“ ‘At the same time my reason returned unto me; and for the glory of my kingdom, mine honor and brightness returned unto me; and my counselors and my lords sought unto me; and I was established in my kingdom, and excellent majesty was added unto me.’

“The once proud monarch had become a humble child of God; the tyrannical, overbearing ruler a wise and compassionate king. He who had defied and blasphemed the God of heaven now acknowledged the power of the Most High and earnestly sought to promote the fear of Jehovah and the happiness of his subjects. Under the rebuke of Him who is King of kings and Lord of lords, Nebuchadnezzar had learned at last the lesson which all rulers need to learn—that true greatness consists in true goodness. He acknowledged Jehovah as the living God, saying, ‘I Nebuchadnezzar praise and extol and honor the King of heaven, all whose works are truth, and His ways judgment: and those that walk in pride He is able to abase.’

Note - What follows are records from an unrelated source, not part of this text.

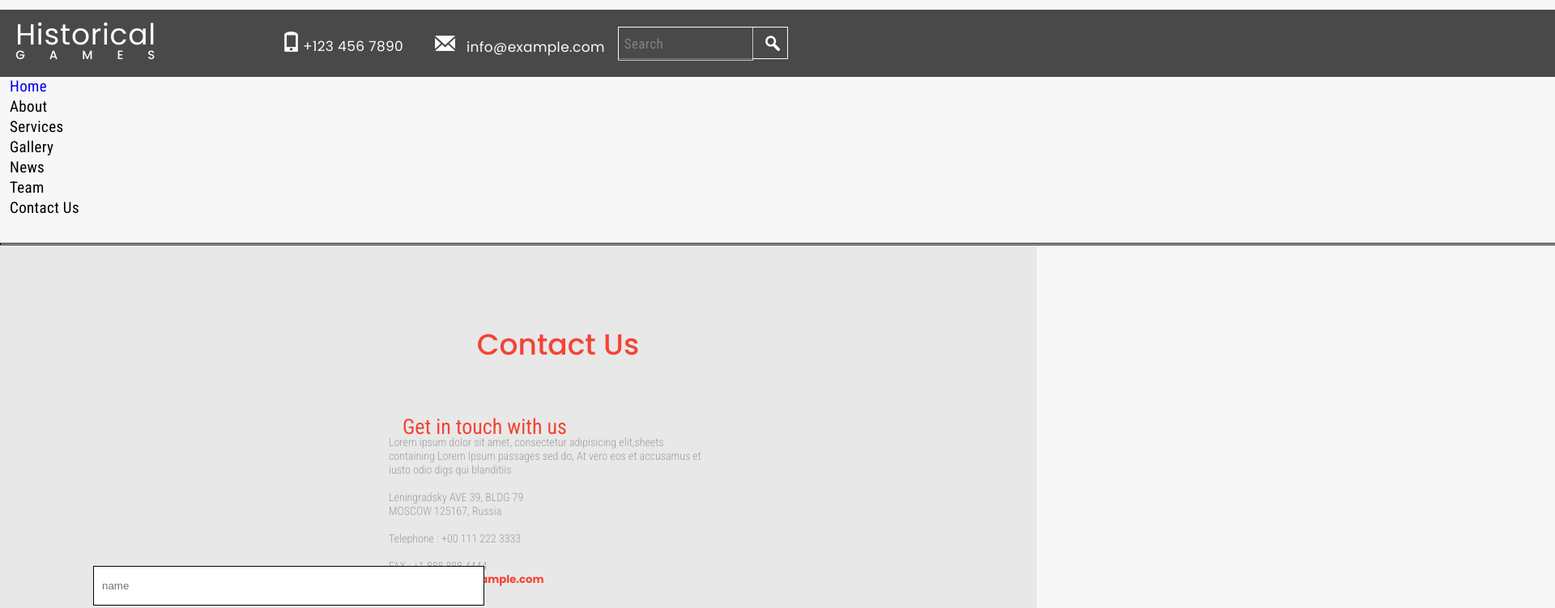
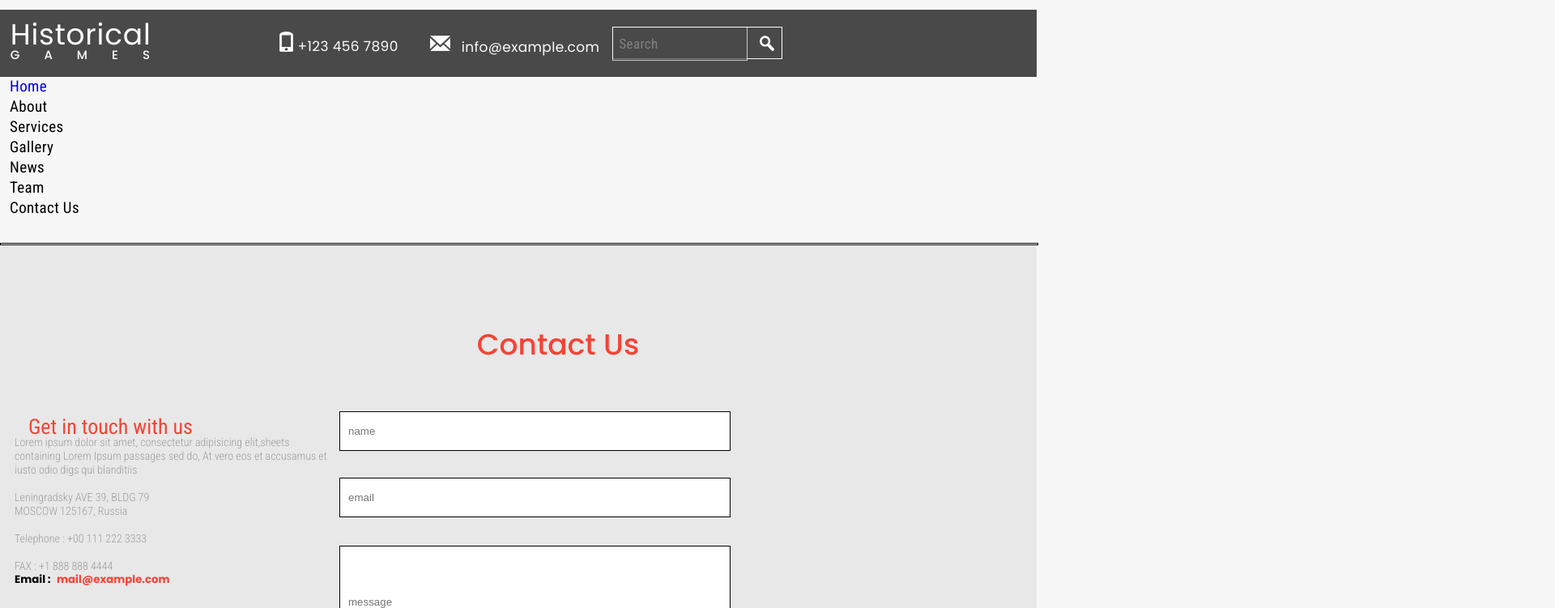
Before and after one commit to lirikp/gamers, a plain HTML site: page contacts.html in a window 1280 px wide. Shown: the top 751 px of the page at 81% size, 1920 px wide, since content can reach past the window. Drawn offline with Linux system fonts and the light colour scheme.

Commit message:
lesson 8

```diff
--- a/contacts.html
+++ b/contacts.html
@@ -46,6 +46,7 @@
 				<div class="lineBlack"></div>
 
 						<form action="#" style="background-color:#e8e8e8 " class="contactUs clearFix">
+						<div class="contactUsOutBlock">
 							<p class="headerContactUs">Contact&nbspUs</p>
 							<div class="contactUsBlockIn1">
 								<p class="text1">Get in touch with us</p>
@@ -59,6 +60,7 @@
 								<input type="text" class="emailField clearFix" placeholder="email">
 								<input type="text" class="messageField clearFix" placeholder="message">
 								<input type="button" class="btnContactUs clearFix" value="Buy">
+							</div>
 						</div>
 
 
--- a/css/style_catalog.css
+++ b/css/style_catalog.css
@@ -390,7 +390,11 @@ clear:both;}
     float: none;
     margin-top: -6px;
 }
-
+.contactUsOutBlock{
+	display: inline-block;
+    width: 100%;
+    vertical-align: middle
+}
 .headerContactUs{
 
 	margin: 98px 46%;
@@ -715,10 +719,17 @@ clear:both;}
 
 	}
 
+	.header{
+		width:auto;
+	}
+
 	.headerIn{
 		margin: 0 12%;
 		display:inline-block;
 		min-width:971px;
+	}
+	.lineBlack{
+		width:100%
 	}
 
 	.contactUs {
@@ -726,20 +737,29 @@ clear:both;}
 		float: none;
 		height: auto;
 	}
+.headerContactUs{
+	display:inherit;
+
+}
 
 	.contactUsBlockIn1{
-	float: none;
+	float: left;
+	margin-left:15px;
 }
 .contactUsBlockIn2{
 	min-width: 472px;
     float: left;
-    margin-left: 115px;
+    margin-left: 15px;
 }
 
 	.formDiscount{
 		display:block;
 		position: relative;
 		margin: 0 2%;
+	}
+
+	.caseMap{
+		margin-left:15px;
 	}
 }
 
```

“God’s purpose that the greatest kingdom in the world should show forth His praise was now fulfilled. This public proclamation, in which Nebuchadnezzar acknowledged the mercy and goodness and authority of God, was the last act of his life recorded in sacred history.”

Ellen G. White, Prophets and Kings, 520, 521.


  • When was a time in your life that God got your attention? Did you perceive it at the time as a good thing or bad thing?
  • What is the relationship between love and discipline?
  • Can parents do something in the best interest of a child that can be perceived as unloving from the vantage point of the child?
  • What are some things that parents do from a long-term perspective in the child’s best interests?
  • Why do you think that God ranks pride number one on His list of deadly sins in Proverbs 6:16–19?
  • Why is it hard to feel our need and dependence on God?
  • What are things that we can do to feel our need of God more?